* _Task inputs_:
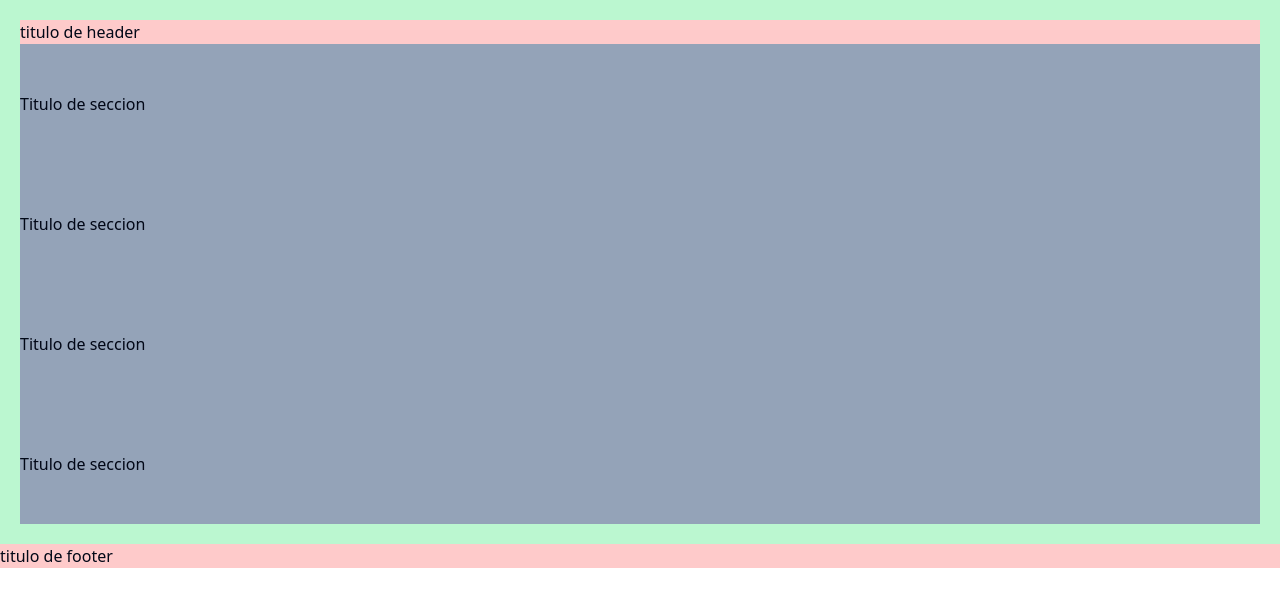
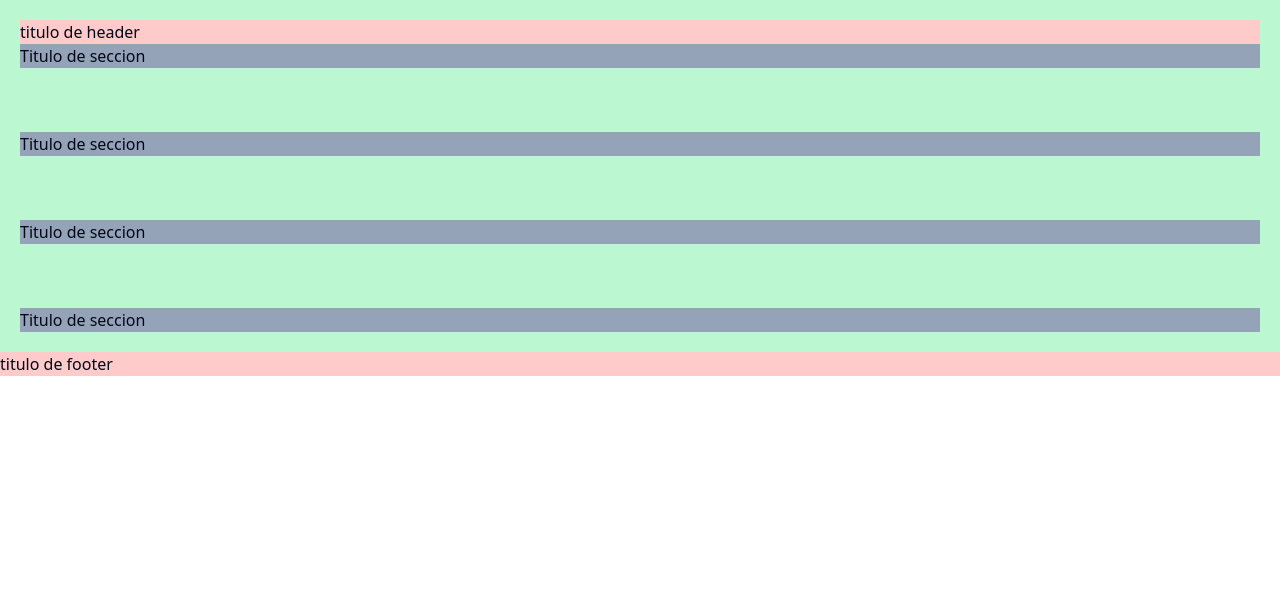
Before and after one commit to ManuelAlejandro93/innovarte, a React (Vite) app: page / in a window 1280 px wide. Shown: the top 606 px of the page. Built offline with nearby package versions, Linux system fonts and the light colour scheme; what tailwindcss-animated would draw is missing.

Commit message:
adelantos en containers.

```diff
--- a/src/Components/SectionContainer.tsx
+++ b/src/Components/SectionContainer.tsx
@@ -1,5 +1,6 @@
 import { ChildrenProp } from '@/Interfaces';
 
+//Contenedor de todas las secciones
 export const SectionContainer = ({ children }: ChildrenProp) => {
-  return <div className='py-12 bg-slate-400'>{children}</div>;
+  return <div className='grid space-y-16'>{children}</div>;
 };
--- /dev/null
+++ b/src/Components/SingleSectionContainer.tsx
@@ -0,0 +1,5 @@
+import { ChildrenProp } from '@/Interfaces';
+
+export const SingleSectionContainer = ({ children }: ChildrenProp) => {
+  return <div className='bg-slate-400'>{children}</div>;
+};
--- a/src/Components/index.ts
+++ b/src/Components/index.ts
@@ -1,3 +1,4 @@
 export * from './GrandContainer';
+export * from './SingleSectionContainer';
+export * from './AppContainer';
 export * from './SectionContainer';
-export * from './AppContainer';
--- /dev/null
+++ b/src/InnovarteApp.tsx
@@ -0,0 +1,31 @@
+import {
+  GrandContainer,
+  SingleSectionContainer,
+  AppContainer,
+  SectionContainer
+} from './Components';
+
+export const InnovarteApp = () => {
+  return (
+    <AppContainer>
+      <GrandContainer>
+        <h1 className='bg-red-200'>titulo de header</h1>
+        <SectionContainer>
+          <SingleSectionContainer>
+            <h1>Titulo de seccion</h1>
+          </SingleSectionContainer>
+          <SingleSectionContainer>
+            <h1>Titulo de seccion</h1>
+          </SingleSectionContainer>
+          <SingleSectionContainer>
+            <h1>Titulo de seccion</h1>
+          </SingleSectionContainer>
+          <SingleSectionContainer>
+            <h1>Titulo de seccion</h1>
+          </SingleSectionContainer>
+        </SectionContainer>
+      </GrandContainer>
+      <h1 className='bg-red-200'>titulo de footer</h1>
+    </AppContainer>
+  );
+};
--- a/src/InnovartePage.tsx
+++ /dev/null
@@ -1,24 +0,0 @@
-import { GrandContainer, SectionContainer, AppContainer } from './Components';
-
-export const InnovartePage = () => {
-  return (
-    <AppContainer>
-      <GrandContainer>
-        <h1 className='bg-red-200'>titulo de header</h1>
-        <SectionContainer>
-          <h1>Titulo de seccion</h1>
-        </SectionContainer>
-        <SectionContainer>
-          <h1>Titulo de seccion</h1>
-        </SectionContainer>
-        <SectionContainer>
-          <h1>Titulo de seccion</h1>
-        </SectionContainer>
-        <SectionContainer>
-          <h1>Titulo de seccion</h1>
-        </SectionContainer>
-      </GrandContainer>
-      <h1 className='bg-red-200'>titulo de footer</h1>
-    </AppContainer>
-  );
-};
--- a/src/main.tsx
+++ b/src/main.tsx
@@ -1,11 +1,11 @@
 import { StrictMode } from 'react';
 import { createRoot } from 'react-dom/client';
-import { InnovartePage } from './InnovartePage';
+import { InnovarteApp } from './InnovarteApp';
 
 import './index.css';
 
 createRoot(document.getElementById('root')!).render(
   <StrictMode>
-    <InnovartePage></InnovartePage>
+    <InnovarteApp></InnovarteApp>
   </StrictMode>
 );
```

* _Problem statement_: Repeat the data above exactly; images are not part of the copy.

* _Answer section_:
Before and after one commit to ManuelAlejandro93/innovarte, a React (Vite) app: page / in a window 1280 px wide. Shown: the top 606 px of the page. Built offline with nearby package versions, Linux system fonts and the light colour scheme; what tailwindcss-animated would draw is missing.

Commit message:
adelantos en containers.

```diff
--- a/src/Components/SectionContainer.tsx
+++ b/src/Components/SectionContainer.tsx
@@ -1,5 +1,6 @@
 import { ChildrenProp } from '@/Interfaces';
 
+//Contenedor de todas las secciones
 export const SectionContainer = ({ children }: ChildrenProp) => {
-  return <div className='py-12 bg-slate-400'>{children}</div>;
+  return <div className='grid space-y-16'>{children}</div>;
 };
--- /dev/null
+++ b/src/Components/SingleSectionContainer.tsx
@@ -0,0 +1,5 @@
+import { ChildrenProp } from '@/Interfaces';
+
+export const SingleSectionContainer = ({ children }: ChildrenProp) => {
+  return <div className='bg-slate-400'>{children}</div>;
+};
--- a/src/Components/index.ts
+++ b/src/Components/index.ts
@@ -1,3 +1,4 @@
 export * from './GrandContainer';
+export * from './SingleSectionContainer';
+export * from './AppContainer';
 export * from './SectionContainer';
-export * from './AppContainer';
--- /dev/null
+++ b/src/InnovarteApp.tsx
@@ -0,0 +1,31 @@
+import {
+  GrandContainer,
+  SingleSectionContainer,
+  AppContainer,
+  SectionContainer
+} from './Components';
+
+export const InnovarteApp = () => {
+  return (
+    <AppContainer>
+      <GrandContainer>
+        <h1 className='bg-red-200'>titulo de header</h1>
+        <SectionContainer>
+          <SingleSectionContainer>
+            <h1>Titulo de seccion</h1>
+          </SingleSectionContainer>
+          <SingleSectionContainer>
+            <h1>Titulo de seccion</h1>
+          </SingleSectionContainer>
+          <SingleSectionContainer>
+            <h1>Titulo de seccion</h1>
+          </SingleSectionContainer>
+          <SingleSectionContainer>
+            <h1>Titulo de seccion</h1>
+          </SingleSectionContainer>
+        </SectionContainer>
+      </GrandContainer>
+      <h1 className='bg-red-200'>titulo de footer</h1>
+    </AppContainer>
+  );
+};
--- a/src/InnovartePage.tsx
+++ /dev/null
@@ -1,24 +0,0 @@
-import { GrandContainer, SectionContainer, AppContainer } from './Components';
-
-export const InnovartePage = () => {
-  return (
-    <AppContainer>
-      <GrandContainer>
-        <h1 className='bg-red-200'>titulo de header</h1>
-        <SectionContainer>
-          <h1>Titulo de seccion</h1>
-        </SectionContainer>
-        <SectionContainer>
-          <h1>Titulo de seccion</h1>
-        </SectionContainer>
-        <SectionContainer>
-          <h1>Titulo de seccion</h1>
-        </SectionContainer>
-        <SectionContainer>
-          <h1>Titulo de seccion</h1>
-        </SectionContainer>
-      </GrandContainer>
-      <h1 className='bg-red-200'>titulo de footer</h1>
-    </AppContainer>
-  );
-};
--- a/src/main.tsx
+++ b/src/main.tsx
@@ -1,11 +1,11 @@
 import { StrictMode } from 'react';
 import { createRoot } from 'react-dom/client';
-import { InnovartePage } from './InnovartePage';
+import { InnovarteApp } from './InnovarteApp';
 
 import './index.css';
 
 createRoot(document.getElementById('root')!).render(
   <StrictMode>
-    <InnovartePage></InnovartePage>
+    <InnovarteApp></InnovarteApp>
   </StrictMode>
 );
```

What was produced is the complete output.